The privacy principles in the Information Privacy Act 2009 (IP Act) provide generous flexibility for disaster event managers and other Queensland public sector entities to deal with personal information in a range of circumstances as indicated below.
Key points to note include:
- privacy obligations only apply where there is personal Information (information about a living person who can be identified directly, or reasonably indirectly, from the information)1
- personal information can be used or disclosed where it is reasonably necessary to lessen or prevent a serious threat to the life, health, safety or welfare of an individual, or to public health, safety or welfare2
- aggregated or de-identified data does not raise privacy issues and could be used where the identity of individuals is not needed (e.g. “two people with diabetes, four pregnant women, two elderly people and five children are currently in the evacuation centre”)
- the IP Act applies to Queensland public sector agencies including the Department of Communities, Disability Services and Seniors, Queensland Fire and Emergency Services, Queensland Police Service (QPS), local governments, and State, district and local disaster management groups3
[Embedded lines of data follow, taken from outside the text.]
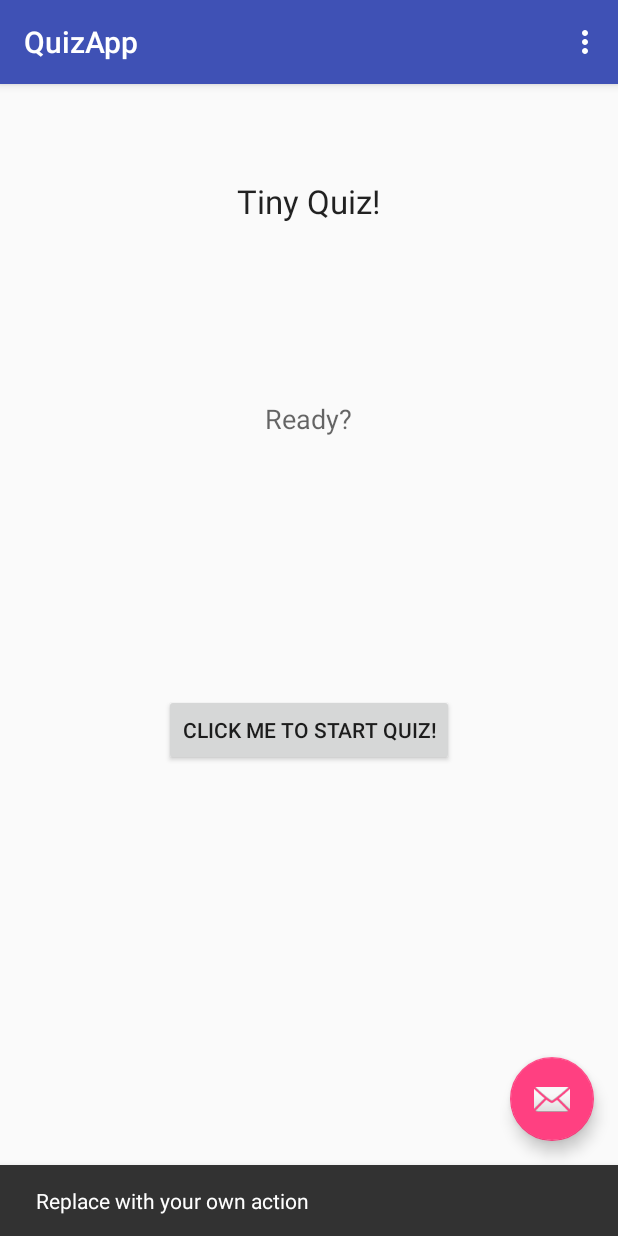
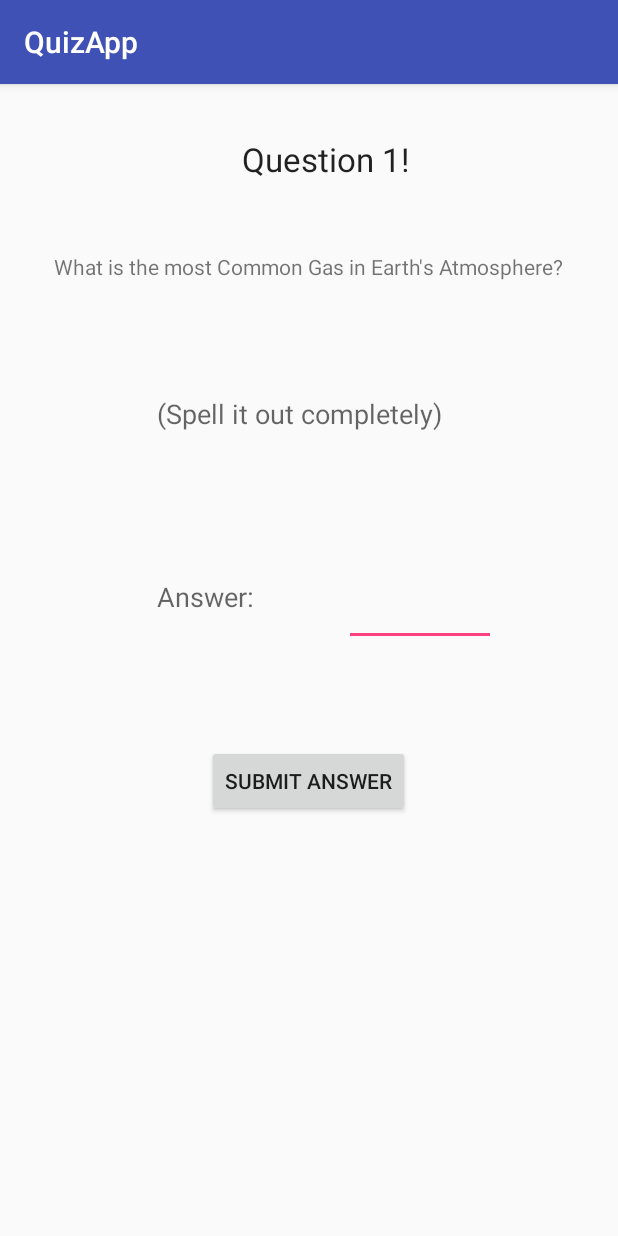
Before and after one commit to benwebsta/QuizApp, an Android app: the screen it shows after launch (MainActivity before the commit, PlayActivity after it), after a tap on "CLICK ME TO START QUIZ!", on a phone screen of 412 x 824 dp. Run offline under Robolectric (Android 15) with nearby library versions, the phone set to English and light mode, and no system bars; 1 other tap on this screen came first.

Commit message:
question1 done, transfer from main to question1 workin and compiling

```diff
--- a/app/src/main/AndroidManifest.xml
+++ b/app/src/main/AndroidManifest.xml
@@ -18,6 +18,7 @@
                 <category android:name="android.intent.category.LAUNCHER" />
             </intent-filter>
         </activity>
+        <activity android:name=".PlayActivity"></activity>
     </application>
 
 </manifest>
--- a/app/src/main/java/com/example/dell_pc/quizapp/MainActivity.java
+++ b/app/src/main/java/com/example/dell_pc/quizapp/MainActivity.java
@@ -35,11 +35,11 @@ public class MainActivity extends AppCompatActivity {
         getMenuInflater().inflate(R.menu.menu_main, menu);
         return true;
     }
-   /* public void playPressed(View view) {
+    public void playPressed(View view) {
         //TODO: Put to start game play activity
         Intent playActivity = new Intent(this, PlayActivity.class);
         startActivity(playActivity);
-    }*/
+    }
 
     @Override
     public boolean onOptionsItemSelected(MenuItem item) {
--- /dev/null
+++ b/app/src/main/java/com/example/dell_pc/quizapp/PlayActivity.java
@@ -0,0 +1,30 @@
+package com.example.dell_pc.quizapp;
+
+import android.os.Bundle;
+import android.support.design.widget.FloatingActionButton;
+import android.support.design.widget.Snackbar;
+import android.support.v7.app.AppCompatActivity;
+import android.support.v7.widget.Toolbar;
+import android.view.View;
+
+/**
+ * Created by DELL-PC on 2/18/2016.
+ */
+public class PlayActivity  extends AppCompatActivity {
+    protected void onCreate(Bundle savedInstanceState) {
+        super.onCreate(savedInstanceState);
+        setContentView(R.layout.activity_play);
+      /*  Toolbar toolbar = (Toolbar) findViewById(R.id.toolbar);
+        setSupportActionBar(toolbar);
+
+        FloatingActionButton fab = (FloatingActionButton) findViewById(R.id.fab);
+        fab.setOnClickListener(new View.OnClickListener() {
+            @Override
+            public void onClick(View view) {
+                Snackbar.make(view, "Replace with your own action", Snackbar.LENGTH_LONG)
+                        .setAction("Action", null).show();
+            }
+        });*/
+    }
+
+}
--- /dev/null
+++ b/app/src/main/res/layout/activity_play.xml
@@ -0,0 +1,65 @@
+<?xml version="1.0" encoding="utf-8"?>
+<RelativeLayout xmlns:android="http://schemas.android.com/apk/res/android"
+    android:layout_width="match_parent"
+    android:layout_height="match_parent">
+
+    <TextView
+        android:layout_width="wrap_content"
+        android:layout_height="wrap_content"
+        android:text="What is the most Common Gas in Earth&apos;s Atmosphere?"
+        android:id="@+id/question1"
+        android:layout_marginTop="112dp"
+        android:layout_alignParentTop="true"
+        android:layout_centerHorizontal="true" />
+
+    <TextView
+        android:layout_width="wrap_content"
+        android:layout_height="wrap_content"
+        android:textAppearance="?android:attr/textAppearanceMedium"
+        android:text="Answer: "
+        android:id="@+id/textView"
+        android:layout_marginEnd="55dp"
+        android:layout_below="@+id/question1"
+        android:layout_toStartOf="@+id/editText"
+        android:layout_marginTop="198dp" />
+
+    <EditText
+        android:layout_width="wrap_content"
+        android:layout_height="wrap_content"
+        android:id="@+id/editText"
+        android:text="                    "
+        android:layout_marginRight="47dp"
+        android:layout_marginEnd="45dp"
+        android:layout_alignTop="@+id/textView"
+        android:layout_alignEnd="@+id/question1" />
+
+    <Button
+        android:layout_width="wrap_content"
+        android:layout_height="wrap_content"
+        android:text="Submit Answer"
+        android:id="@+id/submitButton1"
+        android:layout_below="@+id/editText"
+        android:layout_centerHorizontal="true"
+        android:layout_marginTop="66dp" />
+
+    <TextView
+        android:layout_width="wrap_content"
+        android:layout_height="wrap_content"
+        android:textAppearance="?android:attr/textAppearanceMedium"
+        android:text="(Spell it out completely)"
+        android:id="@+id/textView2"
+        android:layout_marginTop="76dp"
+        android:layout_below="@+id/question1"
+        android:layout_alignStart="@+id/textView" />
+
+    <TextView
+        android:layout_width="wrap_content"
+        android:layout_height="wrap_content"
+        android:textAppearance="?android:attr/textAppearanceLarge"
+        android:text="Question 1!"
+        android:id="@+id/textView3"
+        android:layout_alignParentTop="true"
+        android:layout_alignEnd="@+id/submitButton1"
+        android:layout_marginTop="35dp" />
+
+</RelativeLayout>
```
- Consent is a strong privacy ‘permission’ – always ask where practicable4;
- Other legislated restrictions about confidentiality may apply and will override privacy obligations5.
Information sharing scenarios
Scenario 1: The Queensland Government wants to release geo-coded information about damage to a large number of individual properties to ensure the community better understands the danger to the community in accessing the area.
Even where such information included personal information, it is likely it could be released as the agency could reasonably be satisfied it was necessary to prevent or lessen a serious threat to public safety.
Scenario 2: Managers of evacuation centres may wish to release specific information about registered occupants to recovery agencies so that their individual needs can be serviced better.
Consent should be obtained where possible, particularly if sensitive information such as health information is involved. In some cases it will be appropriate to rely on implied consent where it is impracticable to obtain consent and had consent been obtained, the individual would have consented. For example, an agency could usually assume that it could imply consent where the individual would benefit from the use of the information. However, if a person does not give or subsequently retracts their consent the agency will need to factor this into their management of the individual.
Scenario 3: Managers of evacuation centres may want agencies with a knowledge of those who pose a risk to other members of the community to share that information about people on the registered list of occupants so that mitigation strategies can be put in place.
Other Queensland public sector agencies such as QPS, the Department of Child Safety, Youth and Women, and the Department of Communities, Disability Services and Seniors also have obligations under the IP Act. The IP Act permits an agency to share personal information where it is to lessen or prevent a serious threat to the life, health, safety or welfare of an individual, or to public health, safety or welfare. However often agencies also have strict confidentiality requirements they must comply with under other specific legislation about certain information and may therefore be restricted from sharing information. Information obtained must be stored securely.
Scenario 4: A disaster management group need to use a range of media, including social media such as Twitter and Facebook, to communicate critical information for the community.
Where possible use de-identified information, aggregated information or information that is about property rather than identifying individuals when publishing online. Alternatively, obtain the person’s agreement to use the personal information where practicable. In some cases legislation authorises certain information to be posted on an agency’s web-site (only). Where there is a serious threat to health or safety the IP Act permits agencies to publish information online, however once the threat passes the information must be removed from the internet.
Scenario 5: Information collected during post-disaster interviews may be useful to a variety of organisations to assist with response and recovery activities, but may have been collected without the necessary privacy release declaration.
De-identified and aggregated data may be provided without revealing personal information. If more specific information that would identify an individual is required, consider whether consent can be obtained or whether consent would be implied in the circumstances. The information can also be shared where it is to prevent or lessen a serious threat to the life, health, safety or welfare of an individual, or to public health, safety or welfare.
Accessing information from Australian Government agencies
Entities responsible for disaster management at State, District and Local level may require personal information from Australian Government agencies to assist in providing appropriate services. Australian Government agencies are required to comply with similar Commonwealth privacy legislation when disclosing information. Such legislation has equivalent flexibility for sharing personal information for health and safety and law enforcement purposes.
For example, local governments may want to know information about individuals who may be vulnerable during a disaster, such as people with disabilities living independently, who may receive assistance from the Australian Government. When requesting information it will be important to explain the purpose for collecting the information and how it will be used. It is important that the information is kept up to date and accurate, and stored securely.
- 1 Section 12 of the IP Act; see What is Personal Information for more information.
- 2 Information Privacy Principle (IPP) 10(1)( b) and IPP 11(1)(c); see Use or Disclosure to Prevent Harm for more information.
- 3 Sections 18 and 21 of the IP Act
- 4 IPP 10(1)(a) and IPP 11(1)(b); see Key Privacy Concepts: agreement and consent.
- 5 Section 7(2) of the IP Act. See for example, sections 186-188 of the Child Protection Act 1999.
Current as at: November 19, 2018